Copy each line below without leaving any out.

▽

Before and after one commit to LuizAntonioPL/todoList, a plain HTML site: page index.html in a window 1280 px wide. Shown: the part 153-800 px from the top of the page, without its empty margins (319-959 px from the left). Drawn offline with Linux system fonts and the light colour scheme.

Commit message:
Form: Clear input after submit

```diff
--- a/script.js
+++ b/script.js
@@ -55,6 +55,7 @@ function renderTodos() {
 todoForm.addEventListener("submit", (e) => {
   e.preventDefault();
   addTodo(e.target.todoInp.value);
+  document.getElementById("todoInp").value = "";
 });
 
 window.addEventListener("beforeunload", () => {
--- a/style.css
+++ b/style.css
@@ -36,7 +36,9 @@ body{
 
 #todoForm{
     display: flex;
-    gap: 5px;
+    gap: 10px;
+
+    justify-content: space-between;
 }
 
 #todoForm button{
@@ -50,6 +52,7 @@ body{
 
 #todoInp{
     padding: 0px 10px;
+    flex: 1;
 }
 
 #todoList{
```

△

- OUTPUT FOR THIS TASK -
Before and after one commit to LuizAntonioPL/todoList, a plain HTML site: page index.html in a window 1280 px wide. Shown: the part 153-800 px from the top of the page, without its empty margins (319-959 px from the left). Drawn offline with Linux system fonts and the light colour scheme.

Commit message:
Form: Clear input after submit

```diff
--- a/script.js
+++ b/script.js
@@ -55,6 +55,7 @@ function renderTodos() {
 todoForm.addEventListener("submit", (e) => {
   e.preventDefault();
   addTodo(e.target.todoInp.value);
+  document.getElementById("todoInp").value = "";
 });
 
 window.addEventListener("beforeunload", () => {
--- a/style.css
+++ b/style.css
@@ -36,7 +36,9 @@ body{
 
 #todoForm{
     display: flex;
-    gap: 5px;
+    gap: 10px;
+
+    justify-content: space-between;
 }
 
 #todoForm button{
@@ -50,6 +52,7 @@ body{
 
 #todoInp{
     padding: 0px 10px;
+    flex: 1;
 }
 
 #todoList{
```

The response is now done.